    Investing in customer education pays off in important ways and can help you establish your organization as the market leader in your niche. 

    Want to know more about how learning benefits organizations of all shapes and sizes?  Take a look at our glossary of all the key terms, tools, and insights in the world of L&D. 


    Frequently Asked Questions (FAQs)

     Q1. Why is customer education important?

    Customer education is important for a number of reasons, including:

    • Giving your customers the information they need to make the most out of your product and service 
    • Making onboarding easy and reducing “time to first value”
    • Driving customer satisfaction, loyalty, and retention
    • Positioning your company as the educational leader in the market

    Q2. How can you improve customer education?

    To improve customer education, you need to create engaging and informative educational content in the form of blogs, webinars, tutorials, FAQs, and online courses. To unify all these activities under one umbrella, it’s best to use a Learning Management System. 

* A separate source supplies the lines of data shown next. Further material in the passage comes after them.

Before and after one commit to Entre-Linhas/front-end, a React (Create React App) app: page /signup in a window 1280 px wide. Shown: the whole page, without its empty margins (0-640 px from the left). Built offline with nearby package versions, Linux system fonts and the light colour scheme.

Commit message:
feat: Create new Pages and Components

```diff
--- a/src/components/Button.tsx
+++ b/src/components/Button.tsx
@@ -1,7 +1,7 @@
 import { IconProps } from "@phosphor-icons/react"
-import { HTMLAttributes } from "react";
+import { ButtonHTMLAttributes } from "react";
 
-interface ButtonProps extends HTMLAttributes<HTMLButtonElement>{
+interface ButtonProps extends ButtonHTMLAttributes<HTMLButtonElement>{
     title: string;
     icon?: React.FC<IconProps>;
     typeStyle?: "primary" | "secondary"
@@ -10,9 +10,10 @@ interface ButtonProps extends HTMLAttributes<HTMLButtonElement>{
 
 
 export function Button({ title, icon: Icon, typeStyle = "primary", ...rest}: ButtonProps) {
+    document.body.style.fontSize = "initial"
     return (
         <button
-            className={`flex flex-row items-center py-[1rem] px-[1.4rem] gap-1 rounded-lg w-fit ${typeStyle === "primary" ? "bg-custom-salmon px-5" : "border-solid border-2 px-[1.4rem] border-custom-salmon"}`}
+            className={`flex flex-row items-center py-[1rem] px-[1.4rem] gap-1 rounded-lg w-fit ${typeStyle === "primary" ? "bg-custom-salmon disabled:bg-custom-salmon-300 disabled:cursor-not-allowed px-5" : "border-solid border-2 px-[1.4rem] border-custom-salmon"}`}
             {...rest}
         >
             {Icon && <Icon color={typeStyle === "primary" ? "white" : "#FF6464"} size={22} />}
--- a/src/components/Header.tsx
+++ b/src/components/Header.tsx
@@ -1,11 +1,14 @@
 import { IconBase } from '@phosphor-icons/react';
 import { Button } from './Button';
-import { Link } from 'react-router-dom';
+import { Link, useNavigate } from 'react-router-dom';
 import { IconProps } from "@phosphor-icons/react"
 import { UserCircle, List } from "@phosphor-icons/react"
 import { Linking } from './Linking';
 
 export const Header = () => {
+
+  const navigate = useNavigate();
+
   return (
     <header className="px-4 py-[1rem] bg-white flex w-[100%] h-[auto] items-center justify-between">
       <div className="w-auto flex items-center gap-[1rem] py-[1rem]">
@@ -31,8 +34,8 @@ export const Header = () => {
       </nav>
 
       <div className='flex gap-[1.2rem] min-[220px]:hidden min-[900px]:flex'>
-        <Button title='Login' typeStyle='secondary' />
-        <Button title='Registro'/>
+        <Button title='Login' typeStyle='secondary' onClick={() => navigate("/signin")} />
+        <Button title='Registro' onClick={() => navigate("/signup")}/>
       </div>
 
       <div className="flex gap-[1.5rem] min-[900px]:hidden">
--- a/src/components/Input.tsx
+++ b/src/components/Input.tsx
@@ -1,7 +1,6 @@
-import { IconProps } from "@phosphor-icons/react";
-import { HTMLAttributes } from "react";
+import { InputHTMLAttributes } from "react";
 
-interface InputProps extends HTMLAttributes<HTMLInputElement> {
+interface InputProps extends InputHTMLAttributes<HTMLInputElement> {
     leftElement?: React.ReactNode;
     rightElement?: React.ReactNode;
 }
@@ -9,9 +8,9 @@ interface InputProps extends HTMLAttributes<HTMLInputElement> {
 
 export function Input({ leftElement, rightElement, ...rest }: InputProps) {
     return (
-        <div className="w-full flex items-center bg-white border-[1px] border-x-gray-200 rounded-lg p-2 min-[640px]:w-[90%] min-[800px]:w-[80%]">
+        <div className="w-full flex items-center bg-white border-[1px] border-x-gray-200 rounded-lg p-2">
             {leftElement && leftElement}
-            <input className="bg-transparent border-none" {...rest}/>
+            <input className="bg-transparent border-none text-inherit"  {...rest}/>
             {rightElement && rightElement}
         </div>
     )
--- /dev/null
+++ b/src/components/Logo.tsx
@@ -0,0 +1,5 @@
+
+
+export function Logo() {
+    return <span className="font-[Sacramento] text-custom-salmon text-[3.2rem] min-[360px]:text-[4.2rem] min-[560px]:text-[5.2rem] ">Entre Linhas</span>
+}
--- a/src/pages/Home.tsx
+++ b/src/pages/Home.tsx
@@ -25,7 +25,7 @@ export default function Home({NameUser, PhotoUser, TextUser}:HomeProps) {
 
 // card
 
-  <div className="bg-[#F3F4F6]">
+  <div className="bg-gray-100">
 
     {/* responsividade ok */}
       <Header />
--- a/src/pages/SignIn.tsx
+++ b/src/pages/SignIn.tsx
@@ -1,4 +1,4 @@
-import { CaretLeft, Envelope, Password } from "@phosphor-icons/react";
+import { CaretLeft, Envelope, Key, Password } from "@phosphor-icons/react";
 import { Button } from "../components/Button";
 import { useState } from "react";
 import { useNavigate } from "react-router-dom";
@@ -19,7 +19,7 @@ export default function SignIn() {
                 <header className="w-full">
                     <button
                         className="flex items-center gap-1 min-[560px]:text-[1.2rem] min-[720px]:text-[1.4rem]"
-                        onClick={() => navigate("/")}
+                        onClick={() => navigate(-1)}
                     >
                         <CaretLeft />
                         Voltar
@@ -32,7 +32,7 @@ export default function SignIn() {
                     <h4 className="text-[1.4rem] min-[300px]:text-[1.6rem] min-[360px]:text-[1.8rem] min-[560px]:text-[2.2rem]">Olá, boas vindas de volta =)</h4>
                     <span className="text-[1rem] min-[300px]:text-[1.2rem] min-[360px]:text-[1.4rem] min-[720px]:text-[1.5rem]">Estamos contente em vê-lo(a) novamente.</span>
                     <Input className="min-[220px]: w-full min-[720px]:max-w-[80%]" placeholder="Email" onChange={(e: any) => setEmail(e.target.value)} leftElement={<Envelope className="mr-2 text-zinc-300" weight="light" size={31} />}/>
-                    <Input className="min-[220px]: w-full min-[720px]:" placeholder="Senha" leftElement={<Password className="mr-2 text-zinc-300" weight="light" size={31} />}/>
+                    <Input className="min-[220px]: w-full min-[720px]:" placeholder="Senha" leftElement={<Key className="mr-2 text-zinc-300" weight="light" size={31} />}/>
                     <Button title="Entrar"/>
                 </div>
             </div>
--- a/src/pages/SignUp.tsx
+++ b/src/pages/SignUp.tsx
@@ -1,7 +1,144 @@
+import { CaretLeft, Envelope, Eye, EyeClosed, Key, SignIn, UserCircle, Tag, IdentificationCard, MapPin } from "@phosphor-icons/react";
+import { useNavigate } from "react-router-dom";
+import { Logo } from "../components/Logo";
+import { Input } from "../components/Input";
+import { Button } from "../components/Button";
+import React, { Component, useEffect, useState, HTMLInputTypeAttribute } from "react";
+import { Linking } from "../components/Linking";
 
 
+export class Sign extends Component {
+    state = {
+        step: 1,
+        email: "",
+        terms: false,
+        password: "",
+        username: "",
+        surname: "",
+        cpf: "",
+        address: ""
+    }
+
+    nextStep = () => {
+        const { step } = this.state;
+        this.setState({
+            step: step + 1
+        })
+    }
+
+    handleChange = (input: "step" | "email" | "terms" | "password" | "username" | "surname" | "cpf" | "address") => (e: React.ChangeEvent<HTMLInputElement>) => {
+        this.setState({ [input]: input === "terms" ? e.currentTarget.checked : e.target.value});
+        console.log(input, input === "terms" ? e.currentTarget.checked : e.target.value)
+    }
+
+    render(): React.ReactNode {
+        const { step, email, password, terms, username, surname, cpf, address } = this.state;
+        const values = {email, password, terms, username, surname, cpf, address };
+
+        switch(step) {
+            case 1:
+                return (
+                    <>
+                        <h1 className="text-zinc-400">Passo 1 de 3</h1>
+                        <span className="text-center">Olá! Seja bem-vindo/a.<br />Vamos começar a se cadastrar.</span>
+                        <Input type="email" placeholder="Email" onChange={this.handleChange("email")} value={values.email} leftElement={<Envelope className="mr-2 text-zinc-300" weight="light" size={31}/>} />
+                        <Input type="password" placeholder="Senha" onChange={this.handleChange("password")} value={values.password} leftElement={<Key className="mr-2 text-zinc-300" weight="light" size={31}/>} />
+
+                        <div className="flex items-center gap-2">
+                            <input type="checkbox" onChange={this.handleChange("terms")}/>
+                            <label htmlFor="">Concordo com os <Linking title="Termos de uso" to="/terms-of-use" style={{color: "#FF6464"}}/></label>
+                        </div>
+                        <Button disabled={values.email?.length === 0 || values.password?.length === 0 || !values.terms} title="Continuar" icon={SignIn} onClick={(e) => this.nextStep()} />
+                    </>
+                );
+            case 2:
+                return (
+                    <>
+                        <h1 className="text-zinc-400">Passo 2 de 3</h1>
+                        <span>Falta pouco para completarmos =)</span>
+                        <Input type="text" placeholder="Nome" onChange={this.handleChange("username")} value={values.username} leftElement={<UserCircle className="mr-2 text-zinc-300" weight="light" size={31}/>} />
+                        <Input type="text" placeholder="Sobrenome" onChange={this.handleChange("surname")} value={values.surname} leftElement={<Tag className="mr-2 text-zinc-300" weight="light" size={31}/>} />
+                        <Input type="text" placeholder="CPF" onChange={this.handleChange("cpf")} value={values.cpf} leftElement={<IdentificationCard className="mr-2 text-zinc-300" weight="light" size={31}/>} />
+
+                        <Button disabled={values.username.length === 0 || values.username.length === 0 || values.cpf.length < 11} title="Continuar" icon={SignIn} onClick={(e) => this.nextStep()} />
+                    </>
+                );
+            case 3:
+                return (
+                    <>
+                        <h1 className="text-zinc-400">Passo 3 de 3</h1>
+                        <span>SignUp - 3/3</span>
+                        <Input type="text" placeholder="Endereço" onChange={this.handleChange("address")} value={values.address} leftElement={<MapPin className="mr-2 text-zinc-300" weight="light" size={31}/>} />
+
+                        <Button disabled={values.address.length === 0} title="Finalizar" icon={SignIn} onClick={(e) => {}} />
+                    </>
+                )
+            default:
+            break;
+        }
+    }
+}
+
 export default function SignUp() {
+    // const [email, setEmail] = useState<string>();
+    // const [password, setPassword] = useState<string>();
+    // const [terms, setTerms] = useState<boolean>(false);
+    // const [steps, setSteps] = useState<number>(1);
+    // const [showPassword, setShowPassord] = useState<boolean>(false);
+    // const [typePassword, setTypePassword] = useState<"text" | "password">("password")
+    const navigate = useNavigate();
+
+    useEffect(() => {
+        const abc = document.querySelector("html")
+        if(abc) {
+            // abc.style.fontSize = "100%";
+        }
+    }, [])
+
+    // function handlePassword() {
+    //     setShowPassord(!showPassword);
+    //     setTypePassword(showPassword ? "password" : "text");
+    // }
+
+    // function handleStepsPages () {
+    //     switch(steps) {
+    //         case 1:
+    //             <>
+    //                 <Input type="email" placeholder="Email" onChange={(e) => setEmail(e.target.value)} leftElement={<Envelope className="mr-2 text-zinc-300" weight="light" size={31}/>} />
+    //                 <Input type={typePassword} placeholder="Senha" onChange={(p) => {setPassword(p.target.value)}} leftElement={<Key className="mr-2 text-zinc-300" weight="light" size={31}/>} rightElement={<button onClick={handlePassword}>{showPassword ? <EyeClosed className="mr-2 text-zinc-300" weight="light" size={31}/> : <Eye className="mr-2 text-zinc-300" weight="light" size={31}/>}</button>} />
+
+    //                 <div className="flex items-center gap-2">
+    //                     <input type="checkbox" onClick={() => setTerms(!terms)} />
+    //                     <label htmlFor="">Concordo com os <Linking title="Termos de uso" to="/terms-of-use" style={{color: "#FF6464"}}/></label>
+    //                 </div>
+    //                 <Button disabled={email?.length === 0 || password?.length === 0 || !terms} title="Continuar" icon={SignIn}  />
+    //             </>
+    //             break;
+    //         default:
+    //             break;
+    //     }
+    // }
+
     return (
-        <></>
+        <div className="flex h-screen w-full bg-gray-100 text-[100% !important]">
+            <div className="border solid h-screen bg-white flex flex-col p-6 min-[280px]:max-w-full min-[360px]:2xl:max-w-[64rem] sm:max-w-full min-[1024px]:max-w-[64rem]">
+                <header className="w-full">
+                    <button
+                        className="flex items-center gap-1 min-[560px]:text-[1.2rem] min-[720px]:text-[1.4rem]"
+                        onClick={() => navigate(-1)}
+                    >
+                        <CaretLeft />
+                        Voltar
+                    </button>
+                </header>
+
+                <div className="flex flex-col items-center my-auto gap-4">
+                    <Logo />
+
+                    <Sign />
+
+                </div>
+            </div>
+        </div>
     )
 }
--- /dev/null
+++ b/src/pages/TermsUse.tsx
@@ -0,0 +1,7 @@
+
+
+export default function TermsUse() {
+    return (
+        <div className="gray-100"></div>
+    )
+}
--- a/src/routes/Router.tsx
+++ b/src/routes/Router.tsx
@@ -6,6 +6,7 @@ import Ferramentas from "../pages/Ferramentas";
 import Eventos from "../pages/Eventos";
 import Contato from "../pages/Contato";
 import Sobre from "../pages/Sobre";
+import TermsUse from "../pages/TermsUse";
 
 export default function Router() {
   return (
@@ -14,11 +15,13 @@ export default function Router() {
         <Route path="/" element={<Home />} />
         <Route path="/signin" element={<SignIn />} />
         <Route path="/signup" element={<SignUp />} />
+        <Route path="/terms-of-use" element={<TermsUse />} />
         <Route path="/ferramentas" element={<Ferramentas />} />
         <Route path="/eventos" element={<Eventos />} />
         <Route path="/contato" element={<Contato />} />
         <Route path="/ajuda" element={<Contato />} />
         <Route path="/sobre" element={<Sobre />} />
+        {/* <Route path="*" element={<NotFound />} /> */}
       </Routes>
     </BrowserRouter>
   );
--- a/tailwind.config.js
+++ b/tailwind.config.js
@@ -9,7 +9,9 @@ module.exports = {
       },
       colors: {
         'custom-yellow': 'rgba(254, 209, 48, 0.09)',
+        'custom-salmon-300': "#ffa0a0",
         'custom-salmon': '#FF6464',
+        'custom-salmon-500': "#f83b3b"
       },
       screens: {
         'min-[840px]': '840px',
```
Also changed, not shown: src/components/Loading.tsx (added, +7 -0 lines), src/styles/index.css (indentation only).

     Q3. What is the main goal of customer education?

    The main goal of customer education is to foster a long-term relationship with prospective and existing customers. With an effective customer education program, you can build trust and loyalty in your user base.

    Q4. What is the best way to educate customers?

    The best way to educate customers is through an engaging customer education program. These programs use various learning content such as online courses, tutorials, and webinars to deliver all the information your customers need to get value out of your product or service and become loyal and satisfied.